* [Your task] When a line of the material has the word "like" in it, copy that line.

* [Records supplied]
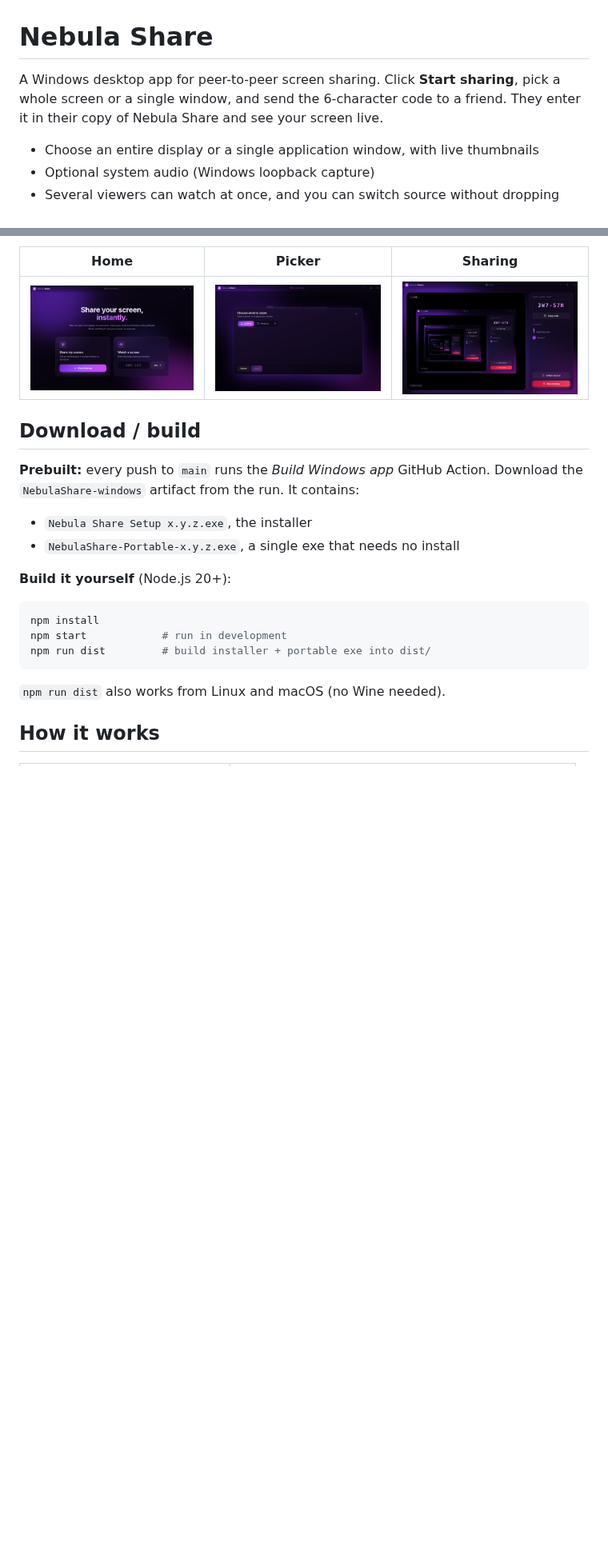
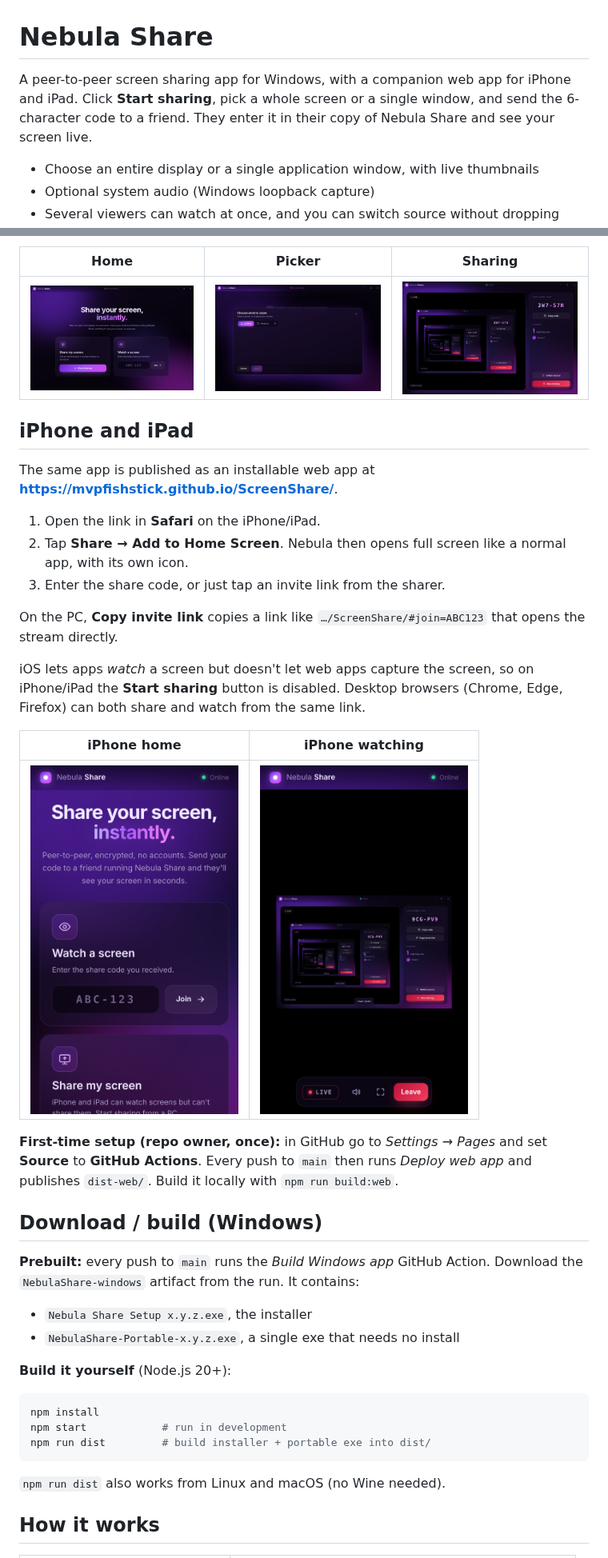
Before and after one commit to MVPFishstick/ScreenShare, a Markdown page: README.md, 2 parts joined by grey strips. Shown at 80% size. Drawn GitHub-style; pictures changed too: docs/iphone-home.png (added), docs/iphone-watch.png (added); blank space fills up the shorter version.

```diff
--- a/README.md
+++ b/README.md
@@ -1,6 +1,6 @@
 # Nebula Share
 
-A Windows desktop app for peer-to-peer screen sharing. Click **Start sharing**, pick a whole screen or a single window, and send the 6-character code to a friend. They enter it in their copy of Nebula Share and see your screen live.
+A peer-to-peer screen sharing app for Windows, with a companion web app for iPhone and iPad. Click **Start sharing**, pick a whole screen or a single window, and send the 6-character code to a friend. They enter it in their copy of Nebula Share and see your screen live.
 
 - Choose an entire display or a single application window, with live thumbnails
 - Optional system audio (Windows loopback capture)
@@ -12,7 +12,25 @@ A Windows desktop app for peer-to-peer screen sharing. Click **Start sharing**,
 |---|---|---|
 | ![Home](docs/home.png) | ![Picker](docs/picker.png) | ![Sharing](docs/sharing.png) |
 
-## Download / build
+## iPhone and iPad
+
+The same app is published as an installable web app at **https://mvpfishstick.github.io/ScreenShare/**.
+
+1. Open the link in **Safari** on the iPhone/iPad.
+2. Tap **Share → Add to Home Screen**. Nebula then opens full screen like a normal app, with its own icon.
+3. Enter the share code, or just tap an invite link from the sharer.
+
+On the PC, **Copy invite link** copies a link like `…/ScreenShare/#join=ABC123` that opens the stream directly.
+
+iOS lets apps *watch* a screen but doesn't let web apps capture the screen, so on iPhone/iPad the **Start sharing** button is disabled. Desktop browsers (Chrome, Edge, Firefox) can both share and watch from the same link.
+
+| iPhone home | iPhone watching |
+|---|---|
+| <img src="docs/iphone-home.png" width="260"> | <img src="docs/iphone-watch.png" width="260"> |
+
+**First-time setup (repo owner, once):** in GitHub go to *Settings → Pages* and set **Source** to **GitHub Actions**. Every push to `main` then runs *Deploy web app* and publishes `dist-web/`. Build it locally with `npm run build:web`.
+
+## Download / build (Windows)
 
 **Prebuilt:** every push to `main` runs the *Build Windows app* GitHub Action. Download the `NebulaShare-windows` artifact from the run. It contains:
 
```
Also changed, not shown: 14 other files.
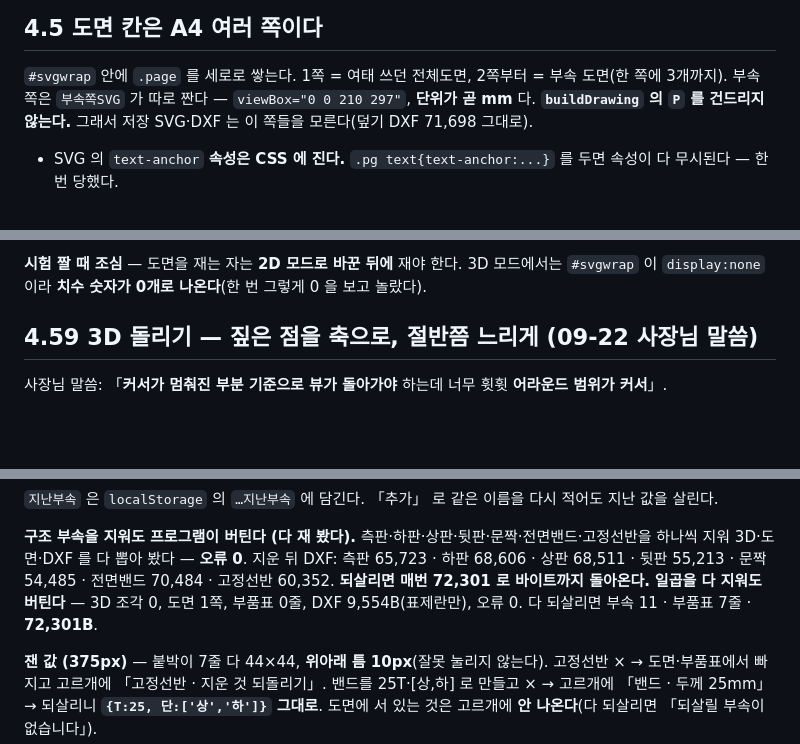
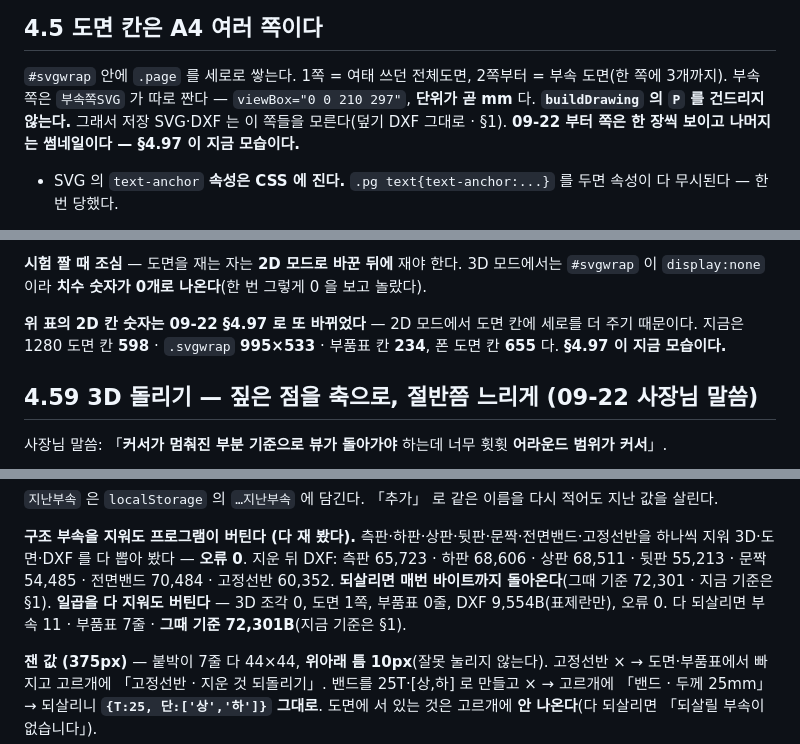
Before and after one commit to vivivic-cloud/cabinet-studio, a Markdown page: CLAUDE.md, 3 parts joined by grey strips. GitHub-like rendering; blank space fills up the shorter version.

```diff
--- a/CLAUDE.md
+++ b/CLAUDE.md
@@ -83,7 +90,8 @@ https://vivivic-cloud.github.io/cabinet-studio/
 
 `#svgwrap` 안에 `.page` 를 세로로 쌓는다. 1쪽 = 여태 쓰던 전체도면, 2쪽부터 = 부속 도면(한 쪽에 3개까지).
 부속 쪽은 `부속쪽SVG` 가 따로 짠다 — `viewBox="0 0 210 297"`, **단위가 곧 mm** 다.
-**`buildDrawing` 의 `P` 를 건드리지 않는다.** 그래서 저장 SVG·DXF 는 이 쪽들을 모른다(덮기 DXF 71,698 그대로).
+**`buildDrawing` 의 `P` 를 건드리지 않는다.** 그래서 저장 SVG·DXF 는 이 쪽들을 모른다(덮기 DXF 그대로 · §1).
+**09-22 부터 쪽은 한 장씩 보이고 나머지는 썸네일이다 — §4.97 이 지금 모습이다.**
 
 - SVG 의 `text-anchor` **속성은 CSS 에 진다.** `.pg text{text-anchor:...}` 를 두면 속성이 다 무시된다 — 한 번 당했다.
 - 글자는 화면과 종이에서 크기가 달라야 한다(폰에서 A4 한 장이 355px 로 눌린다). `.pg .t1~.t4` 를 미디어 쿼리로 나눠 뒀다.
@@ -188,6 +196,9 @@ https://vivivic-cloud.github.io/cabinet-studio/
 
 **시험 짤 때 조심** — 도면을 재는 자는 **2D 모드로 바꾼 뒤에** 재야 한다.
 3D 모드에서는 `#svgwrap` 이 `display:none` 이라 **치수 숫자가 0개로 나온다**(한 번 그렇게 0 을 보고 놀랐다).
+
+**위 표의 2D 칸 숫자는 09-22 §4.97 로 또 바뀌었다** — 2D 모드에서 도면 칸에 세로를 더 주기 때문이다.
+지금은 1280 도면 칸 **598** · `.svgwrap` **995×533** · 부품표 칸 **234**, 폰 도면 칸 **655** 다. **§4.97 이 지금 모습이다.**
 
 ## 4.59 3D 돌리기 — 짚은 점을 축으로, 절반쯤 느리게 (09-22 사장님 말씀)
 
@@ -484,9 +495,9 @@ tTgt      = 새 카메라 − 시선방향 × tR
 **구조 부속을 지워도 프로그램이 버틴다 (다 재 봤다).**
 측판·하판·상판·뒷판·문짝·전면밴드·고정선반을 하나씩 지워 3D·도면·DXF 를 다 뽑아 봤다 — **오류 0**.
 지운 뒤 DXF: 측판 65,723 · 하판 68,606 · 상판 68,511 · 뒷판 55,213 · 문짝 54,485 · 전면밴드 70,484 · 고정선반 60,352.
-**되살리면 매번 72,301 로 바이트까지 돌아온다.**
+**되살리면 매번 바이트까지 돌아온다**(그때 기준 72,301 · 지금 기준은 §1).
 **일곱을 다 지워도 버틴다** — 3D 조각 0, 도면 1쪽, 부품표 0줄, DXF 9,554B(표제란만), 오류 0.
-다 되살리면 부속 11 · 부품표 7줄 · **72,301B**.
+다 되살리면 부속 11 · 부품표 7줄 · **그때 기준 72,301B**(지금 기준은 §1).
 
 **잰 값 (375px)** — 붙박이 7줄 다 44×44, **위아래 틈 10px**(잘못 눌리지 않는다). 고정선반 × → 도면·부품표에서 빠지고 고르개에 「고정선반 · 지운 것 되돌리기」.
 밴드를 25T·[상,하] 로 만들고 × → 고르개에 「밴드 · 두께 25mm」 → 되살리니 **`{T:25, 단:['상','하']}` 그대로**.
```
Also changed, not shown: other parts of CLAUDE.md (+43 -2 lines).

* [Result]
+2. Tap **Share → Add to Home Screen**. Nebula then opens full screen like a normal app, with its own icon.
+On the PC, **Copy invite link** copies a link like `…/ScreenShare/#join=ABC123` that opens the stream directly.
Before and after one commit to vivivic-cloud/cabinet-studio, a Markdown page: CLAUDE.md, 3 parts joined by grey strips. GitHub-like rendering; blank space fills up the shorter version.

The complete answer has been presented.